Dr. Ansa Hameed

2 Previously…. First Language Acquisition:
Theories about Language Development in Children Behaviourism Nativism Cognitive Approach Interaction Approach

3 Today’s Lecture What is second language acquisition/ learning
Today’s Lecture What is second language acquisition/ learning? Difference between L1 & L2 How do learners acquire/learn 2nd language? Theories regarding 2nd language acquisition/ Learning

4 What is 2nd Language Acquisition?
Second Language acquisition means to learn a language other than the mother tongue. Second language can be a 3rd or 4th language in a bilingual/ multilingual society where children already have 2 (or sometimes 3) languages learnt in their childhood Be clear second language here means any language not acquired as mother tongue(s)

5 Difference between L1 & L2
Most people agree that there is a fundamental difference between L1 and L2 learning because: All children learn their first language easily and well whereas adults vary in their ultimate mastery of a second language. Children do not need to be taught their first language whereas adults benefit from formal instruction. Children are intrinsically motivated to learn their native language whereas adult mastery of a second language is dependent upon attitude, motivation, and aptitude.

6 What is the study of 2nd Language Acquisition???
It is the study of: how second languages are learned; how learners create a new language system with limited exposure to a second language; why most second language learners do not achieve the same degree of proficiency in a second language as they do in their native language; and why some learners appear to achieve native-like proficiency in more than one language.

7 How do learners Acquire a 2nd Language???
Learners acquire a second language by making use of existing knowledge of the native language, general learning strategies, or universal properties of language to internalize knowledge of the second language.

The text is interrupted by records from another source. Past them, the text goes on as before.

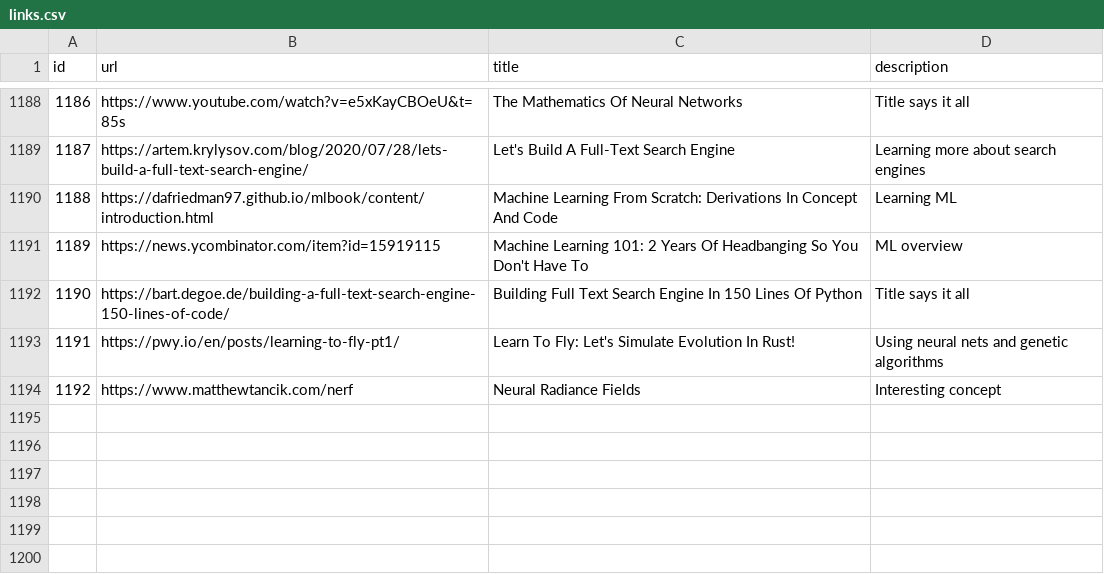
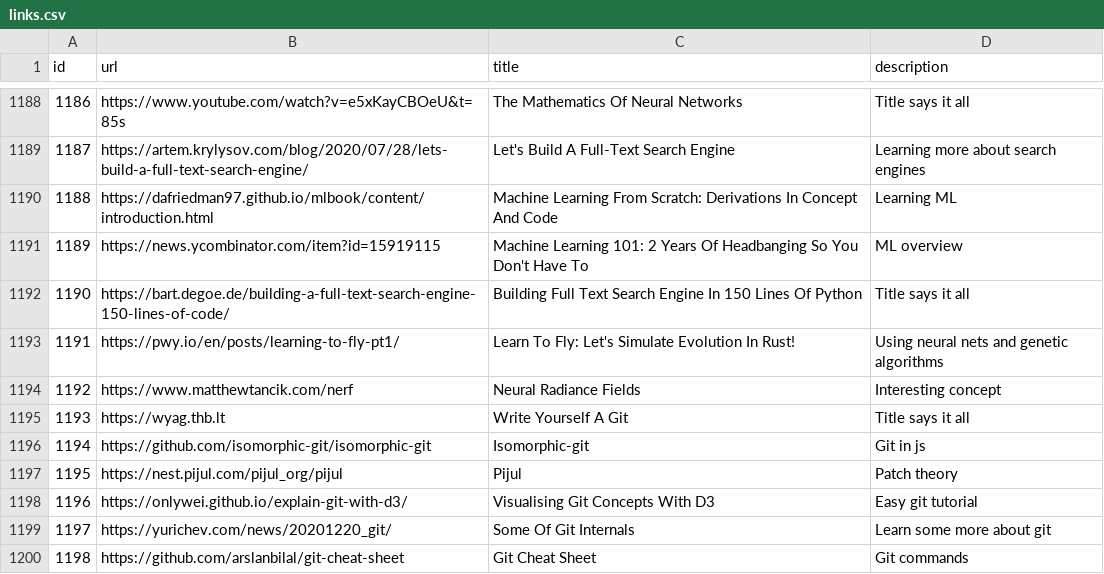
Before and after one commit to AlexandruIca/Stuff, a CSV file: data/links.csv, drawn as a sheet; only a part is shown, gaps mark what is left out; the diff names each change by its address in the sheet, - before the commit and + after, or states it on an @@ line.

Commit message:
New links

```diff
--- a/data/links.csv
+++ b/data/links.csv
+row 1195: 1193 | https://wyag.thb.lt | Write Yourself A Git | Title says it all
+row 1196: 1194 | https://github.com/isomorphic-git/isomorphic-git | Isomorphic-git | Git in js
+row 1197: 1195 | https://nest.pijul.com/pijul_org/pijul | Pijul | Patch theory
+row 1198: 1196 | https://onlywei.github.io/explain-git-with-d3/ | Visualising Git Concepts With D3 | Easy git tutorial
+row 1199: 1197 | https://yurichev.com/news/20201220_git/ | Some Of Git Internals | Learn some more about git
+row 1200: 1198 | https://github.com/arslanbilal/git-cheat-sheet | Git Cheat Sheet | Git commands
```
Also changed, not shown: data/links_tags.csv, 2 other files.
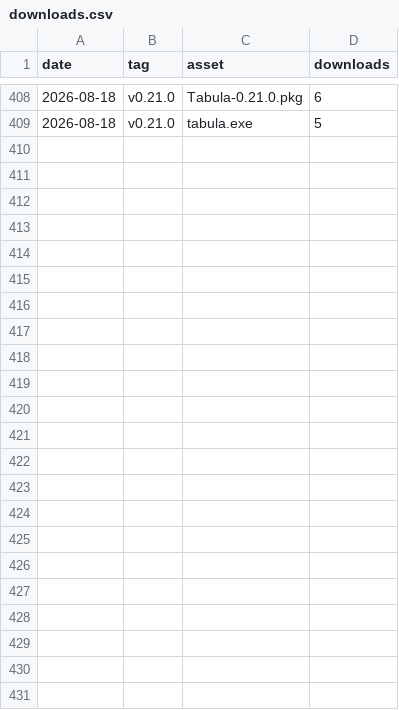
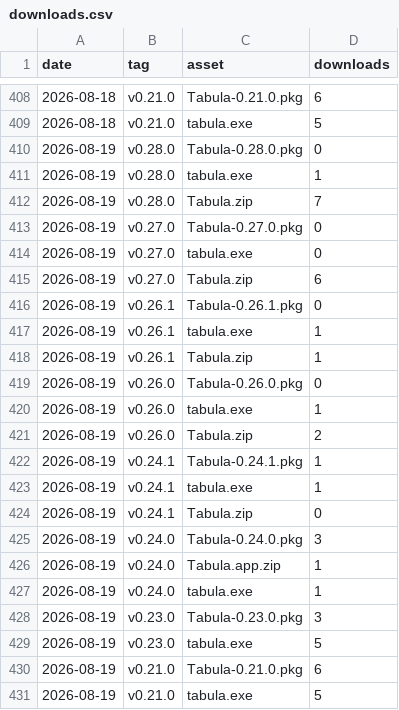
Before and after one commit to alexiusacademia/tabula-release, a CSV file: stats/downloads.csv, drawn as a sheet; only a part is shown, gaps mark what is left out.

```diff
--- a/stats/downloads.csv
+++ b/stats/downloads.csv
@@ -409 +409,23 @@ date,tag,asset,downloads
 "2026-08-18","v0.21.0","tabula.exe",5
+"2026-08-19","v0.28.0","Tabula-0.28.0.pkg",0
+"2026-08-19","v0.28.0","tabula.exe",1
+"2026-08-19","v0.28.0","Tabula.zip",7
+"2026-08-19","v0.27.0","Tabula-0.27.0.pkg",0
+"2026-08-19","v0.27.0","tabula.exe",0
+"2026-08-19","v0.27.0","Tabula.zip",6
+"2026-08-19","v0.26.1","Tabula-0.26.1.pkg",0
+"2026-08-19","v0.26.1","tabula.exe",1
+"2026-08-19","v0.26.1","Tabula.zip",1
+"2026-08-19","v0.26.0","Tabula-0.26.0.pkg",0
+"2026-08-19","v0.26.0","tabula.exe",1
+"2026-08-19","v0.26.0","Tabula.zip",2
+"2026-08-19","v0.24.1","Tabula-0.24.1.pkg",1
+"2026-08-19","v0.24.1","tabula.exe",1
+"2026-08-19","v0.24.1","Tabula.zip",0
+"2026-08-19","v0.24.0","Tabula-0.24.0.pkg",3
+"2026-08-19","v0.24.0","Tabula.app.zip",1
+"2026-08-19","v0.24.0","tabula.exe",1
+"2026-08-19","v0.23.0","Tabula-0.23.0.pkg",3
+"2026-08-19","v0.23.0","tabula.exe",5
+"2026-08-19","v0.21.0","Tabula-0.21.0.pkg",6
+"2026-08-19","v0.21.0","tabula.exe",5
```
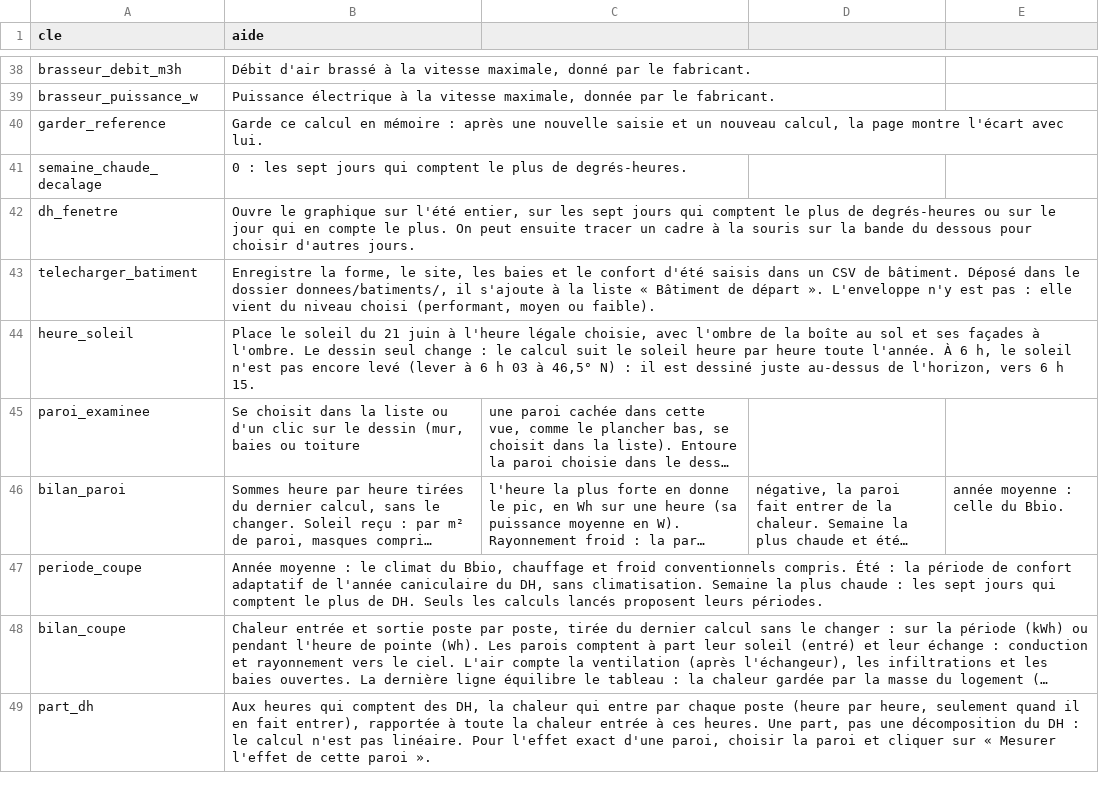
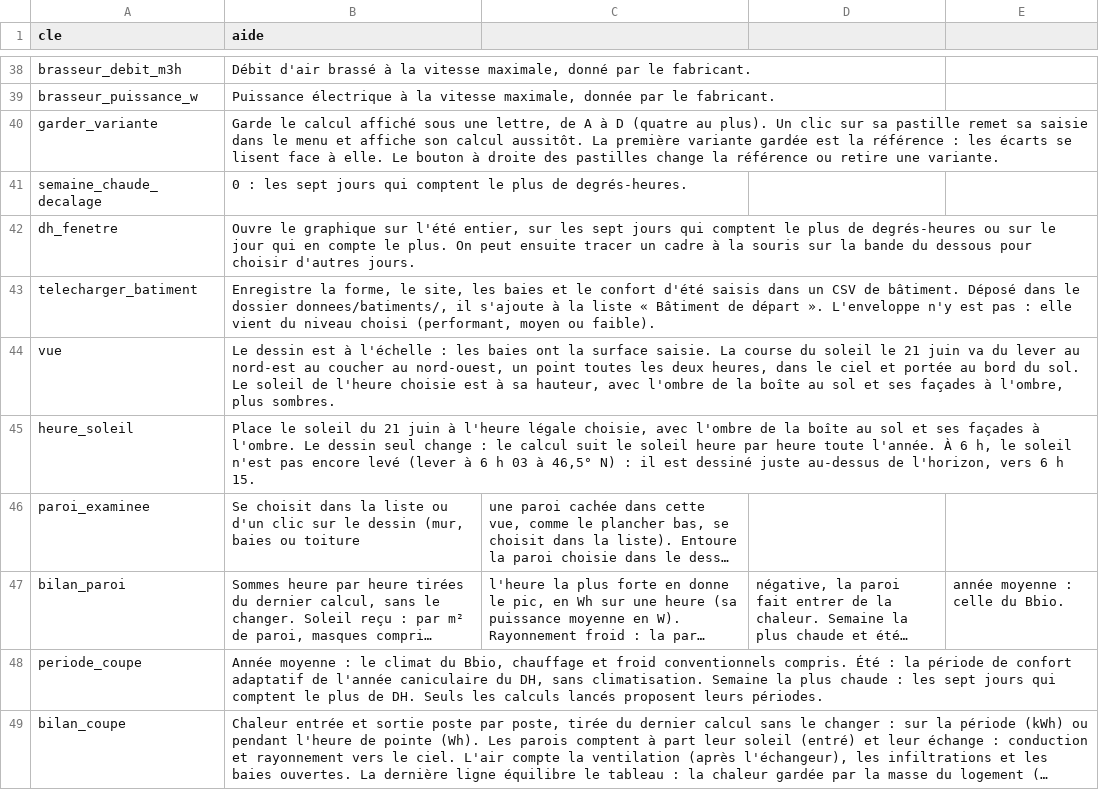
Before and after one commit to Alliages/explorateur_Bbio_DH, a CSV file: interface/textes/aides.csv, drawn as a sheet; only a part is shown, gaps mark what is left out; the shorter side is filled out with more unchanged rows; long unchanged cells end in ….

```diff
--- a/interface/textes/aides.csv
+++ b/interface/textes/aides.csv
@@ -39,3 +39,3 @@ brasseur_debit_m3h;Débit d'air brassé à la vitesse maximale, donné par le fa
 brasseur_puissance_w;Puissance électrique à la vitesse maximale, donnée par le fabricant.
-garder_reference;Garde ce calcul en mémoire : après une nouvelle saisie et un nouveau calcul, la page montre l'écart avec lui.
+garder_variante;Garde le calcul affiché sous une lettre, de A à D (quatre au plus). Un clic sur sa pastille remet sa saisie dans le menu et affiche son calcul aussitôt. La première variante gardée est la référence : les écarts se lisent face à elle. Le bouton à droite des pastilles change la référence ou retire une variante.
 semaine_chaude_decalage;0 : les sept jours qui comptent le plus de degrés-heures.
@@ -43,2 +43,3 @@ dh_fenetre;Ouvre le graphique sur l'été entier, sur les sept jours qui compten
 telecharger_batiment;Enregistre la forme, le site, les baies et le confort d'été saisis dans un CSV de bâtiment. Déposé dans le dossier donnees/batiments/, il s'ajoute à la liste « Bâtiment de départ ». L'enveloppe n'y est pas : elle vient du niveau choisi (performant, moyen ou faible).
+vue;Le dessin est à l'échelle : les baies ont la surface saisie. La course du soleil le 21 juin va du lever au nord-est au coucher au nord-ouest, un point toutes les deux heures, dans le ciel et portée au bord du sol. Le soleil de l'heure choisie est à sa hauteur, avec l'ombre de la boîte au sol et ses façades à l'ombre, plus sombres.
 heure_soleil;Place le soleil du 21 juin à l'heure légale choisie, avec l'ombre de la boîte au sol et ses façades à l'ombre. Le dessin seul change : le calcul suit le soleil heure par heure toute l'année. À 6 h, le soleil n'est pas encore levé (lever à 6 h 03 à 46,5° N) : il est dessiné juste au-dessus de l'horizon, vers 6 h 15.
```
Also changed, not shown: 18 other files.
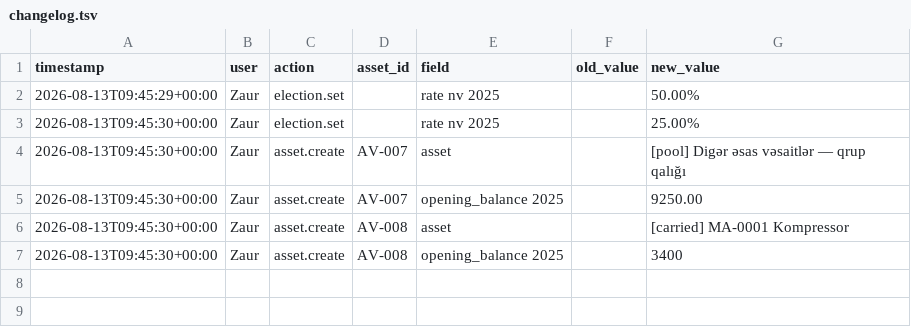
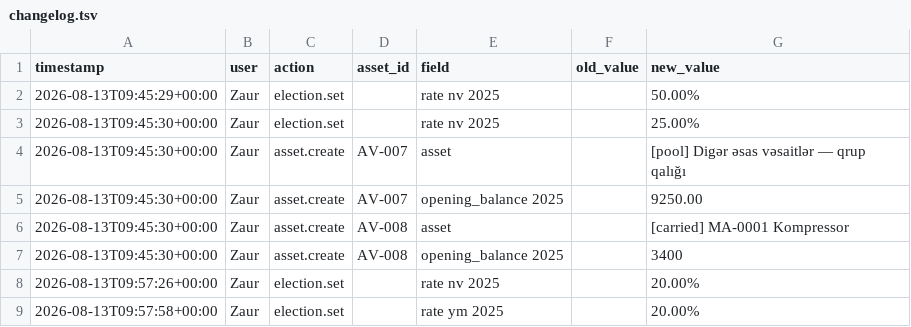
Before and after one commit to zaurww/esas-vesaitler, a TSV file: clients/demo-avto/changelog.tsv, drawn as a sheet; the diff names each change by its address in the sheet, - before the commit and + after, or states it on an @@ line.

```diff
--- a/clients/demo-avto/changelog.tsv
+++ b/clients/demo-avto/changelog.tsv
+row 8: 2026-08-13T09:57:26+00:00 | Zaur | election.set |  | rate nv 2025 |  | 20.00%
+row 9: 2026-08-13T09:57:58+00:00 | Zaur | election.set |  | rate ym 2025 |  | 20.00%
```
Also changed, not shown: 6 other files.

These processes serve as a means by which the learner constructs an interlanguage (a transitional system reflecting the learner’s current L2 knowledge). Communication strategies are employed by the learner to make use of existing knowledge to cope with communication difficulties.

8 Learner Strategies Learner strategies are defined as deliberate behaviors or actions that learners use to make language learning more successful, self-directed and enjoyable. Cognitive strategies relate new concepts to prior knowledge. Metacognitive strategies are those which help with organizing a personal timetable to facilitate an effective study of the L2. Social strategies include looking for opportunities to converse with native speakers.

9 Theories of Second Language Acquisition
Universal Theory Behaviorism Innatism (Krashen’s Monitor Model) Cognition (Information Processing) Connectionism Sociocultural Perspective

10 1. Universal Theory Universalist Theory defines linguistic universals from two perspectives: The data-driven perspective which looks at surface features of a wide-range of languages to find out how languages vary and what principles underlie this variation. The data-driven approach considers system external factors or input as the basis. The theory-driven perspective which looks at in-depth analysis of the properties of language to determine highly abstract principles of grammar. System internal factors are those found in cognitive and linguistic processes.

11 2. Behaviorist Theory Four characteristics of behaviorism:
1) imitation, 2) practice, 3) reinforcement, and 4) habit formation Brooks (1960) & Lado (1964): - emphasizing mimicry and memorization (audiolingual teaching methods)

12 A person learning an L2 starts off with the habits formed in the L1 and these habits would interfere with the new ones needed for the L2. Behaviorism was often linked to the Contrastive Analysis Hypothesis (CAH): It predicts that where there are similarities between the L1 and the target language, the learner will acquire target-language structures with ease; where there are differences, the learner will have difficulty.

13 Criticisms about the CAH:
Though a learner’s L1 influences the acquisition of an L2, researchers have found that L2 learners do not make all the errors predicted by the CAH. Many of their errors are not predictable on the basis of their L1 (e.g. ‘putted’; ‘cooker’ meaning a person who cooks; ‘badder than’) Some errors are similar across learners from a variety of L1 backgrounds (e.g. he/she; “th” sound; the use of the past tense; the relative clauses)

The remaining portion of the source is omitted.